Material provided:
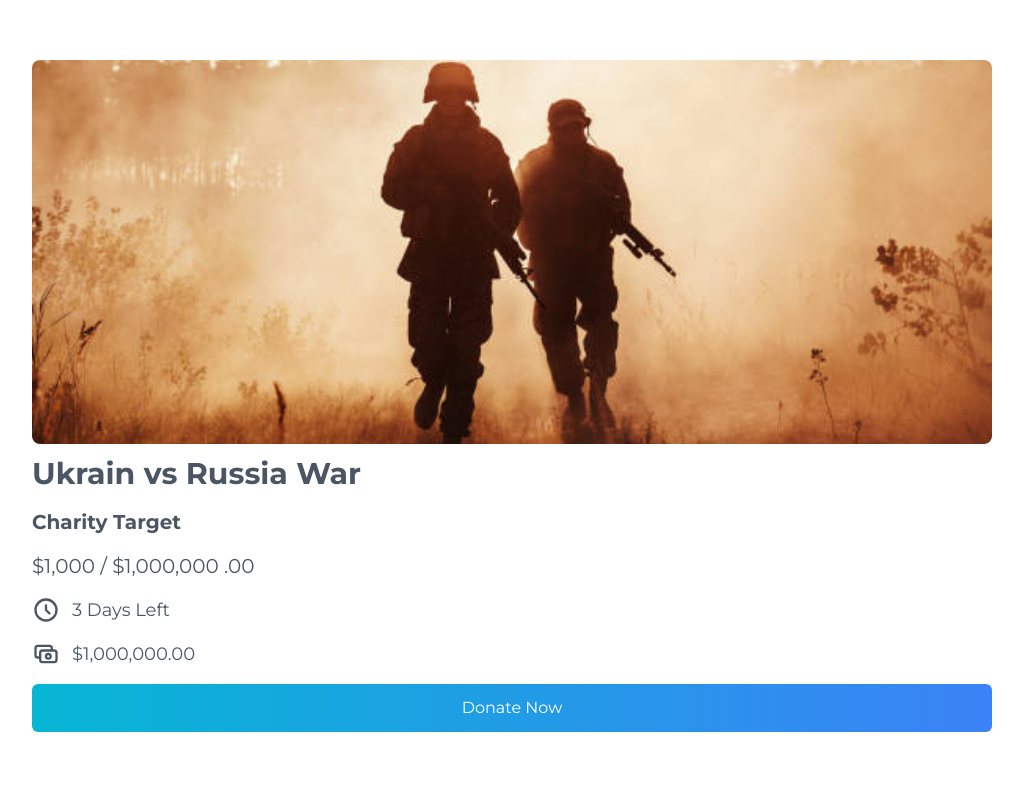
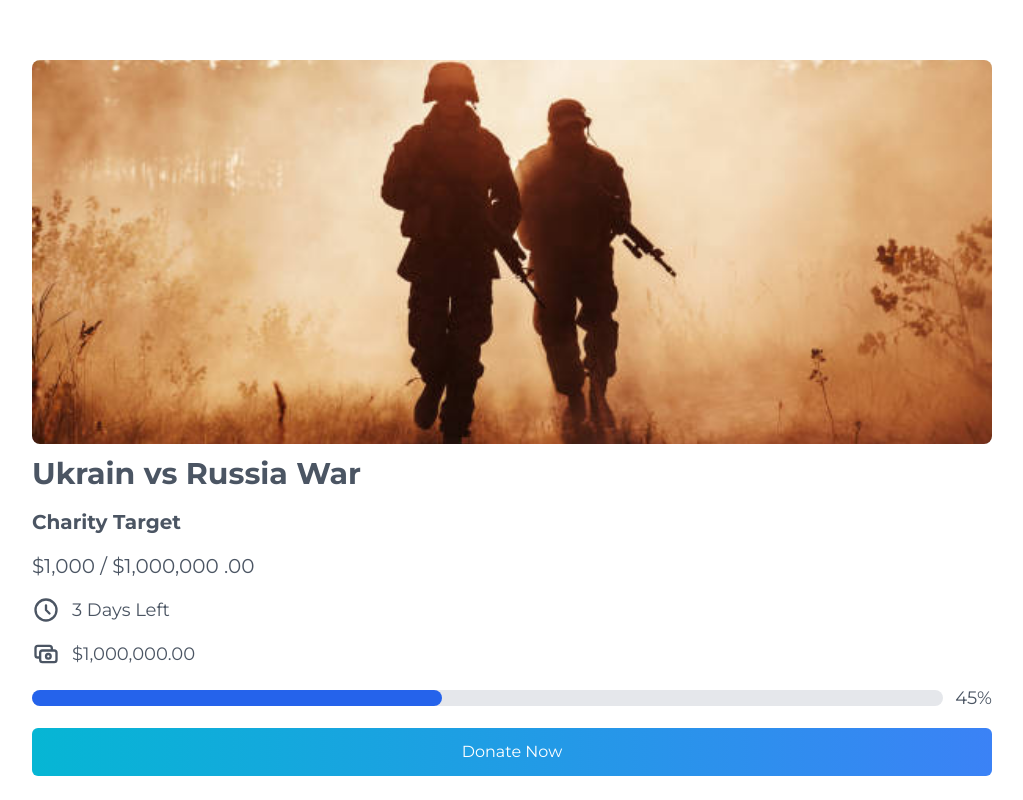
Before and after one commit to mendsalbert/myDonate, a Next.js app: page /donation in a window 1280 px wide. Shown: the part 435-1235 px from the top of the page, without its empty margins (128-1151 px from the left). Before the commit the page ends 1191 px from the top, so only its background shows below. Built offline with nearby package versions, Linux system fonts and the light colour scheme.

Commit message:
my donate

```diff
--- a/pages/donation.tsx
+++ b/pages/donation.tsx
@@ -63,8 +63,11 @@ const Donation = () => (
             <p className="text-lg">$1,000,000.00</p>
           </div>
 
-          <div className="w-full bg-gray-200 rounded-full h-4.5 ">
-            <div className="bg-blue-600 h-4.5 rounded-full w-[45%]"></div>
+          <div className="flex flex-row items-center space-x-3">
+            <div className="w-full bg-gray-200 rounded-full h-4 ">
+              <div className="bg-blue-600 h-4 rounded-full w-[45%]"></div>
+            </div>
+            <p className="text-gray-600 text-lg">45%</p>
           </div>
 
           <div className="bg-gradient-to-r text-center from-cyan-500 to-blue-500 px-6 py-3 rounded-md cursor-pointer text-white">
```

Work order: For every line of the material that holds the word "blue", make a copy.

Task answer:
-            <div className="bg-blue-600 h-4.5 rounded-full w-[45%]"></div>
+              <div className="bg-blue-600 h-4 rounded-full w-[45%]"></div>
           <div className="bg-gradient-to-r text-center from-cyan-500 to-blue-500 px-6 py-3 rounded-md cursor-pointer text-white">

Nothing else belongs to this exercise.